● **THE TASK**: If a line in the records below holds the word "this", copy it.

● **Version comparison data**:
══════════════════════════════

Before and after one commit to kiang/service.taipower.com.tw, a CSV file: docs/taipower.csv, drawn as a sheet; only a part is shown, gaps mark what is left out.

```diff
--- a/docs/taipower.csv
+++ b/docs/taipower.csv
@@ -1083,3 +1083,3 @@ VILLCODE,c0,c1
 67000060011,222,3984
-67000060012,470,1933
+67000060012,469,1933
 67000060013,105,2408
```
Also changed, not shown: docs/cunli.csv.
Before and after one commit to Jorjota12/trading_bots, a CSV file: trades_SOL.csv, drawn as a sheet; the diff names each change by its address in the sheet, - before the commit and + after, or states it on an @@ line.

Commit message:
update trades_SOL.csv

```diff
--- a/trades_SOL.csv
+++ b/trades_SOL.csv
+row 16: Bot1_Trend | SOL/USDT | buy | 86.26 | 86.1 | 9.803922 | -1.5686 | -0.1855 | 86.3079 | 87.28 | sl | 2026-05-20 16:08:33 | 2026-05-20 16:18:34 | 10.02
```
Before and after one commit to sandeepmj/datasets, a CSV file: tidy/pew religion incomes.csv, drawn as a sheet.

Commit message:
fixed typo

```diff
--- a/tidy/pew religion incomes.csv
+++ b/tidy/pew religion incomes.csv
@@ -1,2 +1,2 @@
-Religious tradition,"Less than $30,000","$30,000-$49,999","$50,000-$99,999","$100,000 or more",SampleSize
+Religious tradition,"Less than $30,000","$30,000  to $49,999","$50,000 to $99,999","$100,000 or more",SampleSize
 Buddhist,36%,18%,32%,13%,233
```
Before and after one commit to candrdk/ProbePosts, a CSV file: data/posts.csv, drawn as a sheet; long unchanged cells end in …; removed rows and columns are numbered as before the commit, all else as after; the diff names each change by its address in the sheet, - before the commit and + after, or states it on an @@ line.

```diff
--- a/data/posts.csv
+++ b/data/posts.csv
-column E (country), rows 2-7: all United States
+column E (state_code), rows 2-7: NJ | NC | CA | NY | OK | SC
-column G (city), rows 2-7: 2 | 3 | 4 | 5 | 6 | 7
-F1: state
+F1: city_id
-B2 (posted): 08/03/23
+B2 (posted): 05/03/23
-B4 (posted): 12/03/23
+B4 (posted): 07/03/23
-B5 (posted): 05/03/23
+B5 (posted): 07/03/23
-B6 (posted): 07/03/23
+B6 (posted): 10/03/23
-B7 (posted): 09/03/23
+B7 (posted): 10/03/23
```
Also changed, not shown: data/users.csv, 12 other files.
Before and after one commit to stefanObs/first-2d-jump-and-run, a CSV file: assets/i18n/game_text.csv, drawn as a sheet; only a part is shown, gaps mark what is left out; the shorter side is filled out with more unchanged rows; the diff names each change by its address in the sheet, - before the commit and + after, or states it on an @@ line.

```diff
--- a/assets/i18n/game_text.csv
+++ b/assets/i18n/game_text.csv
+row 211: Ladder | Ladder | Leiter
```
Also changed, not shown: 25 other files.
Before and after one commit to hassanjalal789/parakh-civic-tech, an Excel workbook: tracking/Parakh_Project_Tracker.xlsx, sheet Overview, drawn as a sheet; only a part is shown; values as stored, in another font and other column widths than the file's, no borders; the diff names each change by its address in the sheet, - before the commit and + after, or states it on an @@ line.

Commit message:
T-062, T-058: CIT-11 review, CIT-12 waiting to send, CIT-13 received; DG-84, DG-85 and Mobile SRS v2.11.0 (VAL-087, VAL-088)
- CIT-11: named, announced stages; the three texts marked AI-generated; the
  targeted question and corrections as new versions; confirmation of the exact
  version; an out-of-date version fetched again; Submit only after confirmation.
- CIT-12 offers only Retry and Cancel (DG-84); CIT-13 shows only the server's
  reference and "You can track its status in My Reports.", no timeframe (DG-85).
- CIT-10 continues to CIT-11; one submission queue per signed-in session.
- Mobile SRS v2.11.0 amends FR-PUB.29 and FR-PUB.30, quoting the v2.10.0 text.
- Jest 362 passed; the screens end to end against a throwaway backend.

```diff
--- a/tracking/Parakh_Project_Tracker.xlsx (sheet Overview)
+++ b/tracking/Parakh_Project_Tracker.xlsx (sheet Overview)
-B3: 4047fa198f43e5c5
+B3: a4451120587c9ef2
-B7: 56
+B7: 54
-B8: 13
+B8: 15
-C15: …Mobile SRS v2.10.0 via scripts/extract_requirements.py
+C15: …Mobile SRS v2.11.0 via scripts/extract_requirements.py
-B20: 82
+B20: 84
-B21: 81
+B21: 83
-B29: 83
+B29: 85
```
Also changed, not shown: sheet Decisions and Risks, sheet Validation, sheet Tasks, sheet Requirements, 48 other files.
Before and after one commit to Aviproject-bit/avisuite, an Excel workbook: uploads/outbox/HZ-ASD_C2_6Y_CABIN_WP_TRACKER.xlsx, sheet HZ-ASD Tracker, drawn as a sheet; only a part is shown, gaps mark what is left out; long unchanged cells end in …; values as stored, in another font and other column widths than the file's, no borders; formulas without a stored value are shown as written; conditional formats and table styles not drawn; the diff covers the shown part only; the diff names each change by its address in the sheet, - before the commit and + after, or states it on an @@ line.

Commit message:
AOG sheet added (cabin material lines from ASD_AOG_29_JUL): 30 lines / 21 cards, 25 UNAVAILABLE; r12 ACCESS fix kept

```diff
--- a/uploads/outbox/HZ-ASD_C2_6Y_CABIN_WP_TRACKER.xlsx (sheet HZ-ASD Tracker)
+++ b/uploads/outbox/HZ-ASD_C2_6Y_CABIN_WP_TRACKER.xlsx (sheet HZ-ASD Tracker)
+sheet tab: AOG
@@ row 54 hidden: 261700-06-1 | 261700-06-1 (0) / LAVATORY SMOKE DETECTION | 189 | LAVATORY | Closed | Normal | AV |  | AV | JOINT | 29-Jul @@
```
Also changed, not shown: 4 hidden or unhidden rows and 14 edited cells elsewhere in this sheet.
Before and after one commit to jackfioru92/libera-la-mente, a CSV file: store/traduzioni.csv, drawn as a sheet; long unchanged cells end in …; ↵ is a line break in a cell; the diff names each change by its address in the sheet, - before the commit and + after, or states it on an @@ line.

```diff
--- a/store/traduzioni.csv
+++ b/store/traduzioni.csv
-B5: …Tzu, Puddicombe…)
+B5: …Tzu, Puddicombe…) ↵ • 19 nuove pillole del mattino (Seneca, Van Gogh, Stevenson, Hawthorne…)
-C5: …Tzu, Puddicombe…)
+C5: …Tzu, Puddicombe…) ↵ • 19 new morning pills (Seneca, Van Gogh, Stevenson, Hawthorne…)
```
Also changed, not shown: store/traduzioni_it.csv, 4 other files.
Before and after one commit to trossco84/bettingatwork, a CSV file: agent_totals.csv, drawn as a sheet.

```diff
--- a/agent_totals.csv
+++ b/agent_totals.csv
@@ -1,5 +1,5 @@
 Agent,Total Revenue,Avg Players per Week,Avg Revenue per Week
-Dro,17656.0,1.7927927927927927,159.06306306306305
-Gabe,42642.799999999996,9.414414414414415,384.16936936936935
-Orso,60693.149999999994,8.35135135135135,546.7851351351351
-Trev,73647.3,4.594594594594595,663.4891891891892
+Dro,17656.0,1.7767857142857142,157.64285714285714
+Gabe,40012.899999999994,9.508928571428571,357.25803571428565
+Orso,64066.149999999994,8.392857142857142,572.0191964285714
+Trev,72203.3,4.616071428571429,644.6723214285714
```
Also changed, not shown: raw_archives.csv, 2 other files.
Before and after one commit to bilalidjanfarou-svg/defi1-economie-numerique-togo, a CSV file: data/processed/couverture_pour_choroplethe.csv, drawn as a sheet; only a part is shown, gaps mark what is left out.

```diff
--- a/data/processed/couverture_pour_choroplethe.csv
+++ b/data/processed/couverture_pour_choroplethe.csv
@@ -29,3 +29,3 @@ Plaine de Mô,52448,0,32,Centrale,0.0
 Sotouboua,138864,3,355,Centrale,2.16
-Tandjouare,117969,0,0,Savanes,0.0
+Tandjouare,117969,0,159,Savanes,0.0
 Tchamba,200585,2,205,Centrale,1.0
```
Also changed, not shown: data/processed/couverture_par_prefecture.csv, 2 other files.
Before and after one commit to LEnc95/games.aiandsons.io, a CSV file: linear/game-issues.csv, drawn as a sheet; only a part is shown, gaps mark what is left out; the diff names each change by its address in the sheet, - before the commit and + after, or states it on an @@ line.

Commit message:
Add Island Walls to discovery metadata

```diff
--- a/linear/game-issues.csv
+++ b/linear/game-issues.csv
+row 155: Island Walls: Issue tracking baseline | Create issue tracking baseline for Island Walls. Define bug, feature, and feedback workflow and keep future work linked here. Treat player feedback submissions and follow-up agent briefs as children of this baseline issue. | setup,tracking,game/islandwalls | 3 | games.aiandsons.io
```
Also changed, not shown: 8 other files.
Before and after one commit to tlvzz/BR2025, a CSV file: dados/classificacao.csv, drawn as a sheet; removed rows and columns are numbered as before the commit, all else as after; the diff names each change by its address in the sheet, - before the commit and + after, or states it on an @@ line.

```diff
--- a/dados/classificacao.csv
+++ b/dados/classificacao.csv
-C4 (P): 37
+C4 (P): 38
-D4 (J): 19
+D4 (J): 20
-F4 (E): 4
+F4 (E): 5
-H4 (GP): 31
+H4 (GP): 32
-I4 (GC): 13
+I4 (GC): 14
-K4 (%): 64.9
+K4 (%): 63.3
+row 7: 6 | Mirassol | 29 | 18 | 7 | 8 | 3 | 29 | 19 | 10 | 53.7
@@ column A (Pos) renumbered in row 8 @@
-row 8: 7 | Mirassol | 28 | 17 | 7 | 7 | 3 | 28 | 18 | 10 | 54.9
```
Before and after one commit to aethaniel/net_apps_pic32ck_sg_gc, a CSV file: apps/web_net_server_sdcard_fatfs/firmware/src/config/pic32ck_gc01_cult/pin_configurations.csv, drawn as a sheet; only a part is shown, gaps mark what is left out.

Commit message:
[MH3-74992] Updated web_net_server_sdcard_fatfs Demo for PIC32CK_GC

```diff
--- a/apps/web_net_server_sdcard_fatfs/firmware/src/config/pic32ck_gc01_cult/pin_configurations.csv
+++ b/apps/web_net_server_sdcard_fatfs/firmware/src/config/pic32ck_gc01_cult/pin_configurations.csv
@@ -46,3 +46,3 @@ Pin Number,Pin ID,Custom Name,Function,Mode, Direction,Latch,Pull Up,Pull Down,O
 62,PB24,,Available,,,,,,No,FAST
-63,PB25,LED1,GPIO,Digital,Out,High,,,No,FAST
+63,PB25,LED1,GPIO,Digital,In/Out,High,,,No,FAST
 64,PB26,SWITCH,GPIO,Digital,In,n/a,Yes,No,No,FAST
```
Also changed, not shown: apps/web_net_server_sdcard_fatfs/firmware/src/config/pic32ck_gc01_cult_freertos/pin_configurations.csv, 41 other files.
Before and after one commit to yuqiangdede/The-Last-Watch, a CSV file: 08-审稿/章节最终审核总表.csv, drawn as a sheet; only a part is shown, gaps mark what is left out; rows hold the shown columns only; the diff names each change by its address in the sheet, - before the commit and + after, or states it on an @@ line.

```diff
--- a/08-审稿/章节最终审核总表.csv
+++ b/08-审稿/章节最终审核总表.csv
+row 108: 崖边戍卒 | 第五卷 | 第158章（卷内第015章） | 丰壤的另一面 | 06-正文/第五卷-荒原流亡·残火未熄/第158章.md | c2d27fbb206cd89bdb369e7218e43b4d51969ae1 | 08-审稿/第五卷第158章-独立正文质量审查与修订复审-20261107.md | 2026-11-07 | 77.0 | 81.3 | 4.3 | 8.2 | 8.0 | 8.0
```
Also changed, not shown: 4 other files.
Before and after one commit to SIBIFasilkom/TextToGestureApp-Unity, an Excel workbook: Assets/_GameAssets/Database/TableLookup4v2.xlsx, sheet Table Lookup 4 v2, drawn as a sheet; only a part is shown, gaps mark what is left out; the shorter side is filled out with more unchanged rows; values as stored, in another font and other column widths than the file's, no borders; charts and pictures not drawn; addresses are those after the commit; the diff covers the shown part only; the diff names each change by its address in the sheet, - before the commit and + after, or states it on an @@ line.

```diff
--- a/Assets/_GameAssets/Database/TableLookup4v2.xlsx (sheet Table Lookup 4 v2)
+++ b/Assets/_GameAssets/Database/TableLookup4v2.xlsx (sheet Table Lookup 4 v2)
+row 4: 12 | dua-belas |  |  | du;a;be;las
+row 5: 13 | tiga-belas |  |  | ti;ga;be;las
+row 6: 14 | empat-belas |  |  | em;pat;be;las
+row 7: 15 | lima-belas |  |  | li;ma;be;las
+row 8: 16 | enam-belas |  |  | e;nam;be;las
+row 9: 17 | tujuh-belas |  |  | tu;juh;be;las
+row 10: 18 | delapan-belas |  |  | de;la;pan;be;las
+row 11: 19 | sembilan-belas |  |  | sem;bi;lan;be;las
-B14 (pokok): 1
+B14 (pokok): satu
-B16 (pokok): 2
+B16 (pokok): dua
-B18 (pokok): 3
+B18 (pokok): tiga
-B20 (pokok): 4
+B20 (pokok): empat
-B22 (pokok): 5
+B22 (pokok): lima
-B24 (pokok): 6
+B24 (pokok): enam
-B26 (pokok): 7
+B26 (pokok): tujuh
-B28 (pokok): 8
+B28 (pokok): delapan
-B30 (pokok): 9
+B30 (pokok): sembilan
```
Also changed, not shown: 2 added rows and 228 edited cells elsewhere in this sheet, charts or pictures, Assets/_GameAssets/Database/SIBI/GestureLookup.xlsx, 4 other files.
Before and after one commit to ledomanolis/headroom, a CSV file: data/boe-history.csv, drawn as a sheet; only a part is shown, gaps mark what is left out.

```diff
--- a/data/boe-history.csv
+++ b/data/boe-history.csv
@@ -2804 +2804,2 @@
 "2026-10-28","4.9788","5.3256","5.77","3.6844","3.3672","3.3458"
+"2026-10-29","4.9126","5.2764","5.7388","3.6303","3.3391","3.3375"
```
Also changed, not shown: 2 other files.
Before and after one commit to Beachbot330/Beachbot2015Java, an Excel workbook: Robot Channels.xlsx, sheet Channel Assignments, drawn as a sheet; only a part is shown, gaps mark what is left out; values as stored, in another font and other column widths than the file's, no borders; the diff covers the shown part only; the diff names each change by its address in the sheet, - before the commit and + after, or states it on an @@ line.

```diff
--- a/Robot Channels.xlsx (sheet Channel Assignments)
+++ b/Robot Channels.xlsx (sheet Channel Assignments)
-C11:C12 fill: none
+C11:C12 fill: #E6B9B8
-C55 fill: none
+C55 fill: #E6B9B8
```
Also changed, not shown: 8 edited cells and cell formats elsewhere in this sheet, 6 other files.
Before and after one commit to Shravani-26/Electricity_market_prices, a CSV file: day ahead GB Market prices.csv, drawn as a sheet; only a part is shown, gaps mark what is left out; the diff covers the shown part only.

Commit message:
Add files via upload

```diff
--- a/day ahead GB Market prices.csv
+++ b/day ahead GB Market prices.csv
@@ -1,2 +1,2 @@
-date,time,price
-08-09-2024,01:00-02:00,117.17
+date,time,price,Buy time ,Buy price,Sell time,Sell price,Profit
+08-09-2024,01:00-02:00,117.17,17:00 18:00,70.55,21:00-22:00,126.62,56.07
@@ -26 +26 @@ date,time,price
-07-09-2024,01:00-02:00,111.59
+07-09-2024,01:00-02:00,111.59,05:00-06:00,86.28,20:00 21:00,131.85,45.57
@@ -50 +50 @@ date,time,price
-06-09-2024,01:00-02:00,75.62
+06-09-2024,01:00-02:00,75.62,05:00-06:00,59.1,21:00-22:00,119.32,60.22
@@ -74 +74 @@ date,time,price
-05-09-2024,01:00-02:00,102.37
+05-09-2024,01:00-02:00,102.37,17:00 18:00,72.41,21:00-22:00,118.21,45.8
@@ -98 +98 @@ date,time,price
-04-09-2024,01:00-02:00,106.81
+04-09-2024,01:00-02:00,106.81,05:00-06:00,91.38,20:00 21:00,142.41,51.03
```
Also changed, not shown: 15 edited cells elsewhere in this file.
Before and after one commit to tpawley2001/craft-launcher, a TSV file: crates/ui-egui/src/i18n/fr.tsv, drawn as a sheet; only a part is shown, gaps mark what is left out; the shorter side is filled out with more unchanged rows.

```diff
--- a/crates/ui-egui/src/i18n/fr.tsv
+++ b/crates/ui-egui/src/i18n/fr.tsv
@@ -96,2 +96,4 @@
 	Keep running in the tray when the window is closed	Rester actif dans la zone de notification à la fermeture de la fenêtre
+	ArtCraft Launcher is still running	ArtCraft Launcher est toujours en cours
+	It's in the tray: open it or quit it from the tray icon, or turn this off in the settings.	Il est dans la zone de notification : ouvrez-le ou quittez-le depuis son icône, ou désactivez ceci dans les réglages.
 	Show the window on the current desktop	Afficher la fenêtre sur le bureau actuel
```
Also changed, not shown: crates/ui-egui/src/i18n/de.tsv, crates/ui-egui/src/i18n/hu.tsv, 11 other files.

══════════════════════════════

● **EXERCISE RESULT**:
Also changed, not shown: 4 hidden or unhidden rows and 14 edited cells elsewhere in this sheet.
+row 155: Island Walls: Issue tracking baseline | Create issue tracking baseline for Island Walls. Define bug, feature, and feedback workflow and keep future work linked here. Treat player feedback submissions and follow-up agent briefs as children of this baseline issue. | setup,tracking,game/islandwalls | 3 | games.aiandsons.io
Also changed, not shown: 2 added rows and 228 edited cells elsewhere in this sheet, charts or pictures, Assets/_GameAssets/Database/SIBI/GestureLookup.xlsx, 4 other files.
Also changed, not shown: 8 edited cells and cell formats elsewhere in this sheet, 6 other files.
Also changed, not shown: 15 edited cells elsewhere in this file.
+	It's in the tray: open it or quit it from the tray icon, or turn this off in the settings.	Il est dans la zone de notification : ouvrez-le ou quittez-le depuis son icône, ou désactivez ceci dans les réglages.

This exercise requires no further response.